ACTION ITEM:
Copy out the full data exactly as given; pictures should not be included.

PROVIDED ENTRIES:
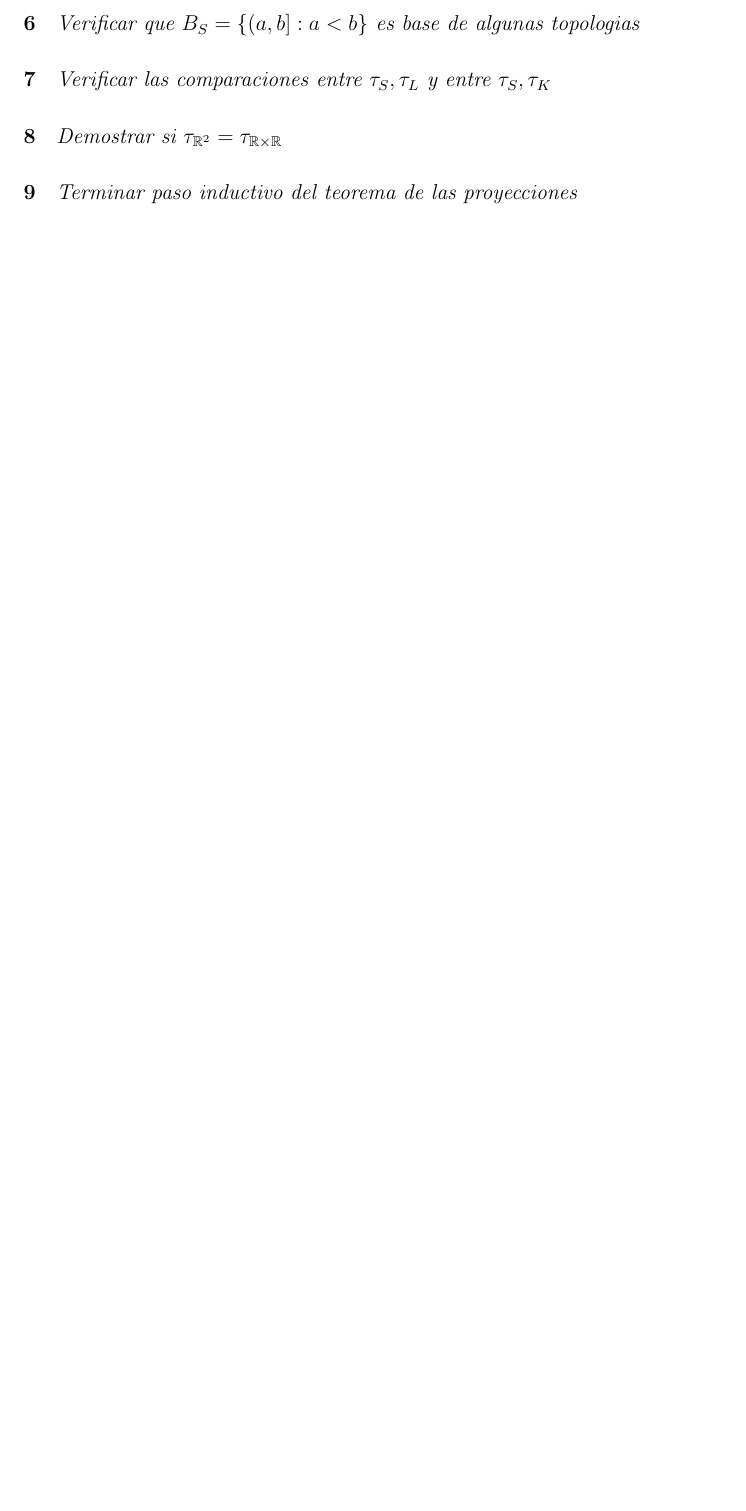
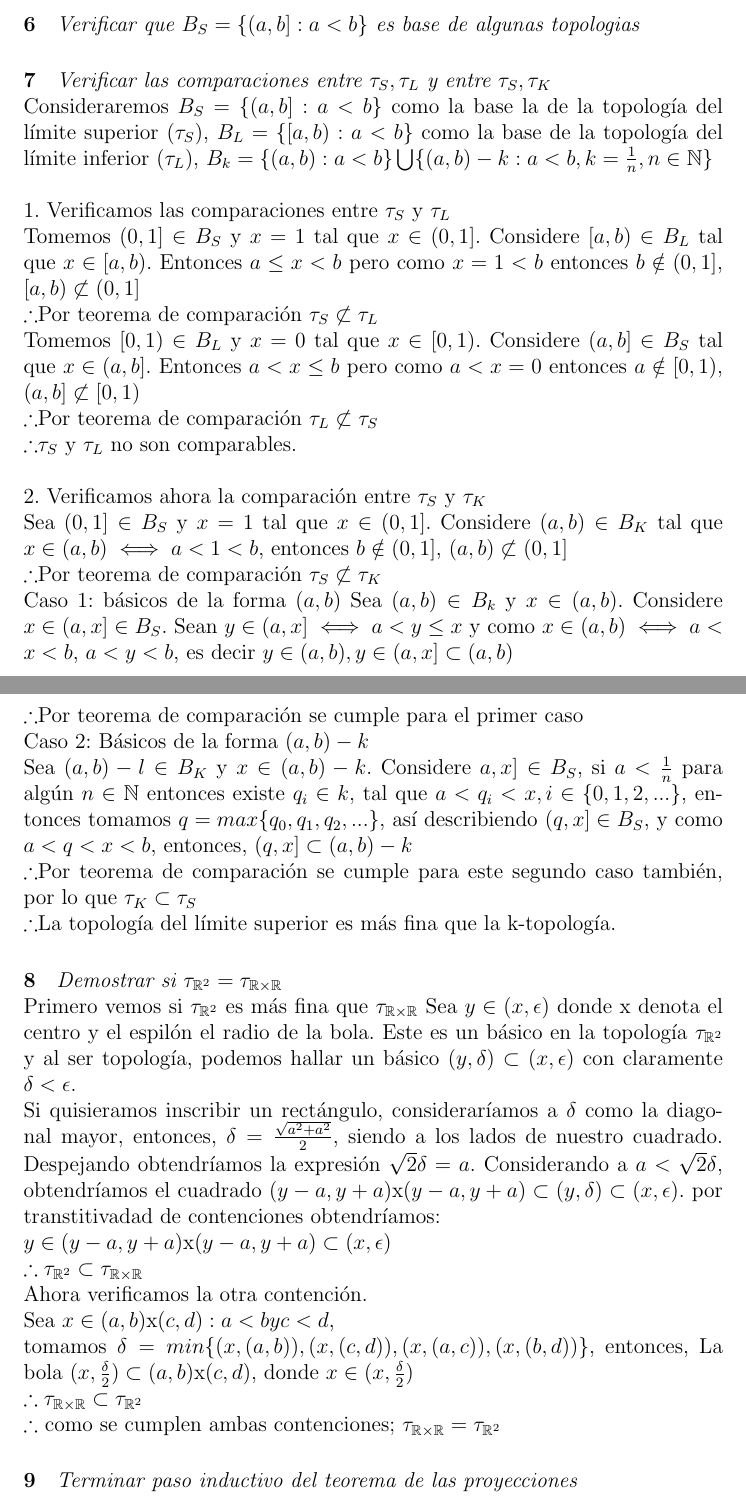
Before and after one commit to PraxedisJRuv/topologia_1, a LaTeX document (main.tex): part of page 2 of 6 before the commit and two parts of pages 3 and 4 of 8 after it, the two joined at a grey line, cut so that both start at the same text, the shorter picture padded with empty space. Compiled offline with pdfLaTeX.

Commit message:
me ganaron 2.tex
trabaje de okis en dos problemas, ok.

```diff
--- a/main.tex
+++ b/main.tex
@@ -69,3 +79,20 @@ Sea $x\in\bigcup\limits_{n\in\mathbb{N}-\{1\}}[\frac{1}{n},1)$, entonces $0<\fra
 
 \paragraph{7}
 \textit{Verificar las comparaciones entre $\tau_S, \tau_L$ y entre $\tau_S, \tau_K$}
+\\Consideraremos $B_S=\{(a,b] : a<b\}$ como la base la de la topología del límite superior ($\tau_S$), $B_L=\{[a,b) : a<b\}$ como la base de la topología del límite inferior ($\tau_L$), $B_k=\{(a,b) : a<b\}\bigcup\{(a,b)-k : a<b, k=\frac{1}{n}, n\in\mathbb{N}\}$\\
+\\1. Verificamos las comparaciones entre $\tau_S$ y $\tau_L$
+\\Tomemos $(0,1] \in B_S $ y $x=1$ tal que $x \in (0,1]$. Considere $[a,b) \in B_L$ tal que $x\in[a,b)$. Entonces $a\leq x<b$ pero como $x=1<b$ entonces $b \notin (0,1]$, $[a,b)\not\subset(0,1]$
+\\\(\therefore\)Por teorema de comparación $\tau_S \not\subset \tau_L$
+\\Tomemos $[0,1) \in B_L $ y $x=0$ tal que $x \in [0,1)$. Considere $(a,b] \in B_S$ tal que $x\in(a,b]$. Entonces $a<x\leq b$ pero como $a<x=0$ entonces $a \notin [0,1)$, $(a,b]\not\subset[0,1)$
+\\\(\therefore\)Por teorema de comparación $\tau_L \not\subset \tau_S$
+\\\(\therefore\)$\tau_S$ y $\tau_L$ no son comparables.\\
+\\2. Verificamos ahora la comparación entre $\tau_S$ y $\tau_K$
+\\Sea $(0,1] \in B_S$ y $x=1$ tal que $x\in(0,1]$. Considere $(a,b)\in B_K$ tal que $x \in (a,b)\iff a<1<b$, entonces $b\notin(0,1]$, $(a,b)\not\subset(0,1]$
+\\\(\therefore\)Por teorema de comparación $\tau_S \not\subset \tau_K$
+\\Caso 1: básicos de la forma $(a,b)$
+Sea $(a,b)\in B_k$ y $x\in(a,b)$. Considere $x \in (a,x]\in B_S$. Sean $y\in(a,x] \iff a<y \leq x$ y como $x\in(a,b)\iff a<x<b$, $a<y<b$, es decir $y\in(a,b), y\in(a,x]\subset(a,b)$
+\\\(\therefore\)Por teorema de comparación se cumple para el primer caso
+\\Caso 2: Básicos de la forma $(a,b)-k$
+\\Sea $(a,b)-l \in B_K$ y $x\in(a,b)-k$. Considere $a,x]\in B_S$, si $a<\frac{1}{n}$ para algún $n \in \mathbb{N}$ entonces existe $q_i\in k,$ tal que $a<q_i<x, i\in\{0,1,2,...\}$, entonces tomamos $q=max\{q_0,q_1,q_2,...\}$, así describiendo $(q,x]\in B_S$, y como $a<q<x<b$, entonces, $(q,x]\subset(a,b)-k$
+\\\(\therefore\)Por teorema de comparación se cumple para este segundo caso también, por lo que $\tau_K \subset \tau_S$
+\\\(\therefore\)La topología del límite superior es más fina que la k-topología.
@@ -73,6 +99,15 @@ Sea $x\in\bigcup\limits_{n\in\mathbb{N}-\{1\}}[\frac{1}{n},1)$, entonces $0<\fra
 \paragraph{8}
 \textit{Demostrar si $\tau_{\mathbb{R}^2}=\tau_{\mathbb{R} \times \mathbb{R}}$}
-
+\\Primero vemos si \( \tau_{\mathbb{R}^2}\) es más fina que \(\tau_{\mathbb{R} \times \mathbb{R}}\)
+Sea \(y\in(x,\epsilon)\) donde x denota el centro y el espilón el radio de la bola. Este es un básico en la topología \( \tau_{\mathbb{R}^2}\) y al ser topología, podemos hallar un básico \((y,\delta)\subset(x,\epsilon)\) con claramente \(\delta<\epsilon\).
+\\Si quisieramos inscribir un rectángulo, consideraríamos a \(\delta\) como la diagonal mayor, entonces, \(\delta=\frac{\sqrt{a^2+a^2}}{2}\), siendo a los lados de nuestro cuadrado. Despejando obtendríamos la expresión \(\sqrt{2}\delta=a\). Considerando a \(a<\sqrt{2}\delta\), obtendríamos el cuadrado \((y-a,y+a)\)x\((y-a,y+a)\subset(y,\delta)\subset(x,\epsilon)\). por transtitivadad de contenciones obtendríamos:
+\\\(y\in(y-a,y+a)\)x\((y-a,y+a)\subset(x,\epsilon)\)
+\\\(\therefore\tau_{\mathbb{R}^2}\subset\tau_{\mathbb{R} \times \mathbb{R}}\)
+\\Ahora verificamos la otra contención.
+\\Sea \(x\in(a,b)\)x\((c,d): a<b y c<d\),
+\\tomamos \(\delta=min\{(x,(a,b)),(x,(c,d)),(x,(a,c)),(x,(b,d))\}\), entonces, La bola \((x,\frac{\delta}{2})\subset(a,b)\)x\((c,d)\), donde \(x\in(x,\frac{\delta}{2})\)
+\\\(\therefore\tau_{\mathbb{R} \times \mathbb{R}}\subset\tau_{\mathbb{R}^2}\)
+\\\(\therefore\) como se cumplen ambas contenciones; \(\tau_{\mathbb{R} \times \mathbb{R}}=\tau_{\mathbb{R}^2}\)
 \paragraph{9}
 \textit{Terminar paso inductivo del teorema de las proyecciones}
 
```
Also changed, not shown: main.tex (13 more changed lines).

EXERCISE ANSWER:
Before and after one commit to PraxedisJRuv/topologia_1, a LaTeX document (main.tex): part of page 2 of 6 before the commit and two parts of pages 3 and 4 of 8 after it, the two joined at a grey line, cut so that both start at the same text, the shorter picture padded with empty space. Compiled offline with pdfLaTeX.

Commit message:
me ganaron 2.tex
trabaje de okis en dos problemas, ok.

```diff
--- a/main.tex
+++ b/main.tex
@@ -69,3 +79,20 @@ Sea $x\in\bigcup\limits_{n\in\mathbb{N}-\{1\}}[\frac{1}{n},1)$, entonces $0<\fra
 
 \paragraph{7}
 \textit{Verificar las comparaciones entre $\tau_S, \tau_L$ y entre $\tau_S, \tau_K$}
+\\Consideraremos $B_S=\{(a,b] : a<b\}$ como la base la de la topología del límite superior ($\tau_S$), $B_L=\{[a,b) : a<b\}$ como la base de la topología del límite inferior ($\tau_L$), $B_k=\{(a,b) : a<b\}\bigcup\{(a,b)-k : a<b, k=\frac{1}{n}, n\in\mathbb{N}\}$\\
+\\1. Verificamos las comparaciones entre $\tau_S$ y $\tau_L$
+\\Tomemos $(0,1] \in B_S $ y $x=1$ tal que $x \in (0,1]$. Considere $[a,b) \in B_L$ tal que $x\in[a,b)$. Entonces $a\leq x<b$ pero como $x=1<b$ entonces $b \notin (0,1]$, $[a,b)\not\subset(0,1]$
+\\\(\therefore\)Por teorema de comparación $\tau_S \not\subset \tau_L$
+\\Tomemos $[0,1) \in B_L $ y $x=0$ tal que $x \in [0,1)$. Considere $(a,b] \in B_S$ tal que $x\in(a,b]$. Entonces $a<x\leq b$ pero como $a<x=0$ entonces $a \notin [0,1)$, $(a,b]\not\subset[0,1)$
+\\\(\therefore\)Por teorema de comparación $\tau_L \not\subset \tau_S$
+\\\(\therefore\)$\tau_S$ y $\tau_L$ no son comparables.\\
+\\2. Verificamos ahora la comparación entre $\tau_S$ y $\tau_K$
+\\Sea $(0,1] \in B_S$ y $x=1$ tal que $x\in(0,1]$. Considere $(a,b)\in B_K$ tal que $x \in (a,b)\iff a<1<b$, entonces $b\notin(0,1]$, $(a,b)\not\subset(0,1]$
+\\\(\therefore\)Por teorema de comparación $\tau_S \not\subset \tau_K$
+\\Caso 1: básicos de la forma $(a,b)$
+Sea $(a,b)\in B_k$ y $x\in(a,b)$. Considere $x \in (a,x]\in B_S$. Sean $y\in(a,x] \iff a<y \leq x$ y como $x\in(a,b)\iff a<x<b$, $a<y<b$, es decir $y\in(a,b), y\in(a,x]\subset(a,b)$
+\\\(\therefore\)Por teorema de comparación se cumple para el primer caso
+\\Caso 2: Básicos de la forma $(a,b)-k$
+\\Sea $(a,b)-l \in B_K$ y $x\in(a,b)-k$. Considere $a,x]\in B_S$, si $a<\frac{1}{n}$ para algún $n \in \mathbb{N}$ entonces existe $q_i\in k,$ tal que $a<q_i<x, i\in\{0,1,2,...\}$, entonces tomamos $q=max\{q_0,q_1,q_2,...\}$, así describiendo $(q,x]\in B_S$, y como $a<q<x<b$, entonces, $(q,x]\subset(a,b)-k$
+\\\(\therefore\)Por teorema de comparación se cumple para este segundo caso también, por lo que $\tau_K \subset \tau_S$
+\\\(\therefore\)La topología del límite superior es más fina que la k-topología.
@@ -73,6 +99,15 @@ Sea $x\in\bigcup\limits_{n\in\mathbb{N}-\{1\}}[\frac{1}{n},1)$, entonces $0<\fra
 \paragraph{8}
 \textit{Demostrar si $\tau_{\mathbb{R}^2}=\tau_{\mathbb{R} \times \mathbb{R}}$}
-
+\\Primero vemos si \( \tau_{\mathbb{R}^2}\) es más fina que \(\tau_{\mathbb{R} \times \mathbb{R}}\)
+Sea \(y\in(x,\epsilon)\) donde x denota el centro y el espilón el radio de la bola. Este es un básico en la topología \( \tau_{\mathbb{R}^2}\) y al ser topología, podemos hallar un básico \((y,\delta)\subset(x,\epsilon)\) con claramente \(\delta<\epsilon\).
+\\Si quisieramos inscribir un rectángulo, consideraríamos a \(\delta\) como la diagonal mayor, entonces, \(\delta=\frac{\sqrt{a^2+a^2}}{2}\), siendo a los lados de nuestro cuadrado. Despejando obtendríamos la expresión \(\sqrt{2}\delta=a\). Considerando a \(a<\sqrt{2}\delta\), obtendríamos el cuadrado \((y-a,y+a)\)x\((y-a,y+a)\subset(y,\delta)\subset(x,\epsilon)\). por transtitivadad de contenciones obtendríamos:
+\\\(y\in(y-a,y+a)\)x\((y-a,y+a)\subset(x,\epsilon)\)
+\\\(\therefore\tau_{\mathbb{R}^2}\subset\tau_{\mathbb{R} \times \mathbb{R}}\)
+\\Ahora verificamos la otra contención.
+\\Sea \(x\in(a,b)\)x\((c,d): a<b y c<d\),
+\\tomamos \(\delta=min\{(x,(a,b)),(x,(c,d)),(x,(a,c)),(x,(b,d))\}\), entonces, La bola \((x,\frac{\delta}{2})\subset(a,b)\)x\((c,d)\), donde \(x\in(x,\frac{\delta}{2})\)
+\\\(\therefore\tau_{\mathbb{R} \times \mathbb{R}}\subset\tau_{\mathbb{R}^2}\)
+\\\(\therefore\) como se cumplen ambas contenciones; \(\tau_{\mathbb{R} \times \mathbb{R}}=\tau_{\mathbb{R}^2}\)
 \paragraph{9}
 \textit{Terminar paso inductivo del teorema de las proyecciones}
 
```
Also changed, not shown: main.tex (13 more changed lines).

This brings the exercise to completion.